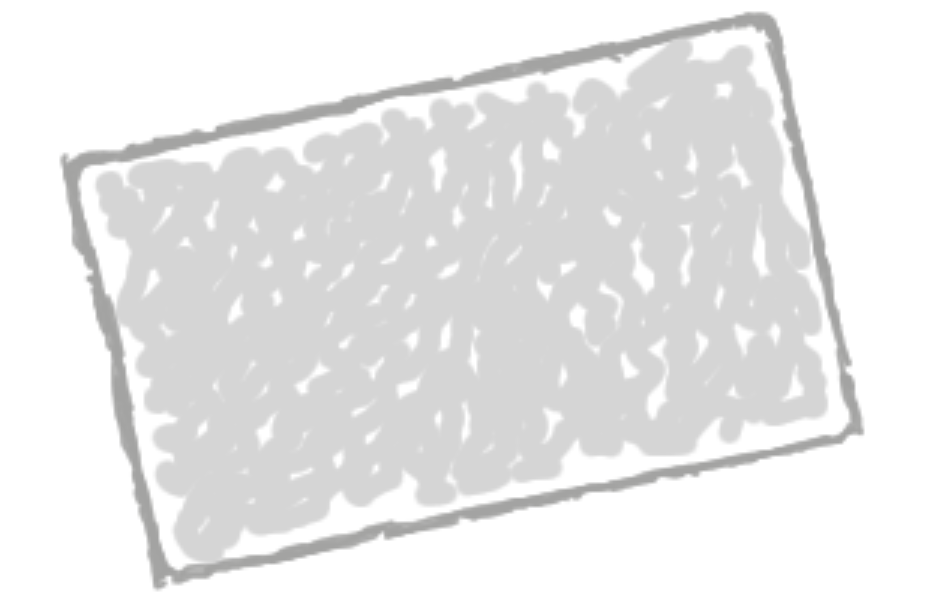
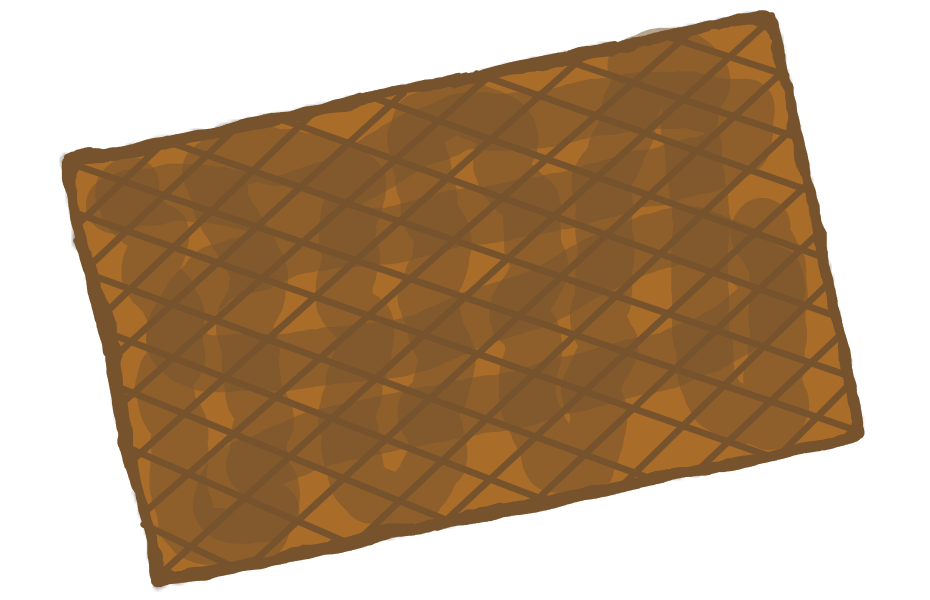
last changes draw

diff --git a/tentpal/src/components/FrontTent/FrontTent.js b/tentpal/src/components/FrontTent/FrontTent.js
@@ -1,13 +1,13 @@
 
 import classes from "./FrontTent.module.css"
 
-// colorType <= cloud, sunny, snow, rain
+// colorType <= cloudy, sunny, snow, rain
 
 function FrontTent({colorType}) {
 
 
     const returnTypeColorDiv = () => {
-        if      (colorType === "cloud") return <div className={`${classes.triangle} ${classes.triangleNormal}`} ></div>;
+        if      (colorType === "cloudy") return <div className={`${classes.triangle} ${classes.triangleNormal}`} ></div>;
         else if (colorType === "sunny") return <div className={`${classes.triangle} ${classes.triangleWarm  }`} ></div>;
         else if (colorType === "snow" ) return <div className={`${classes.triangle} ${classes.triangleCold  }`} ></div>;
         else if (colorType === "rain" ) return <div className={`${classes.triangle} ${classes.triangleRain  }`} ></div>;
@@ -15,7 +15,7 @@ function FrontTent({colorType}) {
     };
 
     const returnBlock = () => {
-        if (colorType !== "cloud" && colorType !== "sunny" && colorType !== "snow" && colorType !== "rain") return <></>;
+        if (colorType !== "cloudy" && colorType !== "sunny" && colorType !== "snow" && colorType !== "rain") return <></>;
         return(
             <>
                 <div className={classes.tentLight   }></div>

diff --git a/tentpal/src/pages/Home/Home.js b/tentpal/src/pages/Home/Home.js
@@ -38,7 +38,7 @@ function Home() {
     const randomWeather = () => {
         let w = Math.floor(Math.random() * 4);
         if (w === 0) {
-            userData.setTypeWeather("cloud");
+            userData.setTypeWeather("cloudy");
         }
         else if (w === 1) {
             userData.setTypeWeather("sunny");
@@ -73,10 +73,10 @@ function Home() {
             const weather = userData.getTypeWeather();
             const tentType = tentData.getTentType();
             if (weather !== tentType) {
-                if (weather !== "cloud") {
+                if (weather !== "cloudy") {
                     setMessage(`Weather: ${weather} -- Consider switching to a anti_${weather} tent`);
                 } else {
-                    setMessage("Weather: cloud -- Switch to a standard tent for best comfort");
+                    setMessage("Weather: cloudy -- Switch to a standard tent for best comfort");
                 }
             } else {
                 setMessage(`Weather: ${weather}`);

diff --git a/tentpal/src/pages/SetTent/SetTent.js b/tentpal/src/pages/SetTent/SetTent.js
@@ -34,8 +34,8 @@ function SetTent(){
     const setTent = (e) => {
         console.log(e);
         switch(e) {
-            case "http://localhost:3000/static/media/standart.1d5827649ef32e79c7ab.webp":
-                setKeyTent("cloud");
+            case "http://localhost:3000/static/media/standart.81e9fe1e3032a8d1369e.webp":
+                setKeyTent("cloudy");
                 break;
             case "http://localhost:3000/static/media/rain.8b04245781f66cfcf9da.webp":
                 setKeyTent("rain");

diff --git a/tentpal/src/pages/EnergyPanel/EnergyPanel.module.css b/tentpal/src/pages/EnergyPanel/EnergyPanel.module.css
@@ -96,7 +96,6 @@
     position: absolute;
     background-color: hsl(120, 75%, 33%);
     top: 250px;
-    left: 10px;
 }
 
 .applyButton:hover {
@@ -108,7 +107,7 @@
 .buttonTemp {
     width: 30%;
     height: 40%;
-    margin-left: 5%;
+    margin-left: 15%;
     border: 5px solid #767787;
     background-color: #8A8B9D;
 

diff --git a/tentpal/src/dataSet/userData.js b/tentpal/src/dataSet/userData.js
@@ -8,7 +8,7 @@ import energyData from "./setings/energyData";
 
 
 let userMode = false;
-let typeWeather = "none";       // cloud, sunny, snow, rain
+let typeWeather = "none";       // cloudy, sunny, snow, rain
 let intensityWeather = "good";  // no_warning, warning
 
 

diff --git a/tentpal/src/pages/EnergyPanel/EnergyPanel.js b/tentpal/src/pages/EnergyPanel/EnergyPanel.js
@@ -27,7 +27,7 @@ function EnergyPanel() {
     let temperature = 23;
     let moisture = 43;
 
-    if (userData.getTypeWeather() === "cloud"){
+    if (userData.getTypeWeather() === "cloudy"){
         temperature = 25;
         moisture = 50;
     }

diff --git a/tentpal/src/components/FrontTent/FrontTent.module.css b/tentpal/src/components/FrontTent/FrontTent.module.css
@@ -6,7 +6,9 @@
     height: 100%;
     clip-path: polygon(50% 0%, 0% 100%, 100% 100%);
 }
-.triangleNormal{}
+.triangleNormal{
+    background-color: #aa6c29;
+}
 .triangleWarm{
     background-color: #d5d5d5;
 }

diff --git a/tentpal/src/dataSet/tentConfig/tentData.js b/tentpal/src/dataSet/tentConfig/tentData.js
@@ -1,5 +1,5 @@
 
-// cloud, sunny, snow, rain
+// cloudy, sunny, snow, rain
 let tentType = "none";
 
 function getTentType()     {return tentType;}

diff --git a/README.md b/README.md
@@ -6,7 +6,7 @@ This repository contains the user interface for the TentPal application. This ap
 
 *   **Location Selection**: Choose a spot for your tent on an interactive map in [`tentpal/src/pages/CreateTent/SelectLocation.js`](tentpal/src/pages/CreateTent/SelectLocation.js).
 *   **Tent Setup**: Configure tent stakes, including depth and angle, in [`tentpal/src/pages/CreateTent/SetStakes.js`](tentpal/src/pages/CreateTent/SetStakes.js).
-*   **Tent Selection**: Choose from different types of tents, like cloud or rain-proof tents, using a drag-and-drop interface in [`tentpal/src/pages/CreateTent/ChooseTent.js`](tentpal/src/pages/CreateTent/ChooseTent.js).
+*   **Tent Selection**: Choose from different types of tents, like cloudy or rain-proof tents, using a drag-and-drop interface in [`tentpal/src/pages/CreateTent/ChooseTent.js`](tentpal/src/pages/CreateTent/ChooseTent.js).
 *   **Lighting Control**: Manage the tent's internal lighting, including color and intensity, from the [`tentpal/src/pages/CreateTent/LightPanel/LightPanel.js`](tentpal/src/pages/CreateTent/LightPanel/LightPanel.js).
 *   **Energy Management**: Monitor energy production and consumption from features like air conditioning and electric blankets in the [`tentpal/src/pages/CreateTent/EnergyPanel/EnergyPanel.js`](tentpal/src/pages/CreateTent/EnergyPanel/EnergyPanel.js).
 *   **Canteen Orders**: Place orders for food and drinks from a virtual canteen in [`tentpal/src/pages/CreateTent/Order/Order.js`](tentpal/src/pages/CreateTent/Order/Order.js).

--------------------

> [Task brief]
Extract each line holding the word "FrontTent" from the records.

> [Worked solution]
diff --git a/tentpal/src/components/FrontTent/FrontTent.js b/tentpal/src/components/FrontTent/FrontTent.js
 import classes from "./FrontTent.module.css"
 function FrontTent({colorType}) {
@@ -15,7 +15,7 @@ function FrontTent({colorType}) {
diff --git a/tentpal/src/components/FrontTent/FrontTent.module.css b/tentpal/src/components/FrontTent/FrontTent.module.css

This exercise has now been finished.